— WORK REQUIRED —
Once a line is found to contain "Session", copy it out of the listing.

— THE INPUT —
....

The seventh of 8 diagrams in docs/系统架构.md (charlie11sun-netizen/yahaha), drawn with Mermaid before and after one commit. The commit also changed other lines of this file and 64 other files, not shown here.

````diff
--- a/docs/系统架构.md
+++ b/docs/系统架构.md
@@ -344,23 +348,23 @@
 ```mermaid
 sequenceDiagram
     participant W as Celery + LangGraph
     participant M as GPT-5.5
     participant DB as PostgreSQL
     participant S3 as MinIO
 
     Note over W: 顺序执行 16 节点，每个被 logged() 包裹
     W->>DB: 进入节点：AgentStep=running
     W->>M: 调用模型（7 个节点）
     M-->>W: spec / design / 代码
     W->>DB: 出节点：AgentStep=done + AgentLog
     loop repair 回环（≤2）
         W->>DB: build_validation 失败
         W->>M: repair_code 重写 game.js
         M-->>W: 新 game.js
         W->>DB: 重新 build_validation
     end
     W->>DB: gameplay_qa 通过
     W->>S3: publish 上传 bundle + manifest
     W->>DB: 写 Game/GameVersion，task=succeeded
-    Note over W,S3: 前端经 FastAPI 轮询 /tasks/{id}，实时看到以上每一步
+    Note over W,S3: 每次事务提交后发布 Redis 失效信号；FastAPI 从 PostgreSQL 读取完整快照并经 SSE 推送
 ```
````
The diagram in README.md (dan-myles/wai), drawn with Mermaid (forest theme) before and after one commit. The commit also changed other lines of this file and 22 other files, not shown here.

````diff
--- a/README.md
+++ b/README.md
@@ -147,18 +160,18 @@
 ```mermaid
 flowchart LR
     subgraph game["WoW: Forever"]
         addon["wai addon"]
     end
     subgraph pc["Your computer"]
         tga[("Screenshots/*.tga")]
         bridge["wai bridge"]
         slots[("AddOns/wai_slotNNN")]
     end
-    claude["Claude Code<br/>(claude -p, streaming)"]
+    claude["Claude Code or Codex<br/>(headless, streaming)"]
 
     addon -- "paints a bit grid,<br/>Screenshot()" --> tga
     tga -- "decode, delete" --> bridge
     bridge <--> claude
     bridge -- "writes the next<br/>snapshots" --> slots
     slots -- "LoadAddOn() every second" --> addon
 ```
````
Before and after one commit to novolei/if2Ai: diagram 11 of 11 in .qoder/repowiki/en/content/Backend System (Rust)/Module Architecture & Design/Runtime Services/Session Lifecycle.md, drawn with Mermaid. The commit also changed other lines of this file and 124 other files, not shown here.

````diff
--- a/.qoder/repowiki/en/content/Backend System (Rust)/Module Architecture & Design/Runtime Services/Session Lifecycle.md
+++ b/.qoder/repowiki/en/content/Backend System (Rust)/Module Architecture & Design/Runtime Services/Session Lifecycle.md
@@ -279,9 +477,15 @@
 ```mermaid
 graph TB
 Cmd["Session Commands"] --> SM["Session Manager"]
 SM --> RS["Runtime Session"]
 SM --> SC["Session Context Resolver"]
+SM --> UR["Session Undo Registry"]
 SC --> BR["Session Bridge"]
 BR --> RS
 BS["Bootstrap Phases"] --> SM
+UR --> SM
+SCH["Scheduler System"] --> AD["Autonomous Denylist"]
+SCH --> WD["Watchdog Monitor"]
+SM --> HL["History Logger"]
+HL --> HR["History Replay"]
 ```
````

....

— WRITTEN ANSWER —
Before and after one commit to novolei/if2Ai: diagram 11 of 11 in .qoder/repowiki/en/content/Backend System (Rust)/Module Architecture & Design/Runtime Services/Session Lifecycle.md, drawn with Mermaid. The commit also changed other lines of this file and 124 other files, not shown here.
--- a/.qoder/repowiki/en/content/Backend System (Rust)/Module Architecture & Design/Runtime Services/Session Lifecycle.md
+++ b/.qoder/repowiki/en/content/Backend System (Rust)/Module Architecture & Design/Runtime Services/Session Lifecycle.md
 Cmd["Session Commands"] --> SM["Session Manager"]
 SM --> RS["Runtime Session"]
 SM --> SC["Session Context Resolver"]
+SM --> UR["Session Undo Registry"]
 SC --> BR["Session Bridge"]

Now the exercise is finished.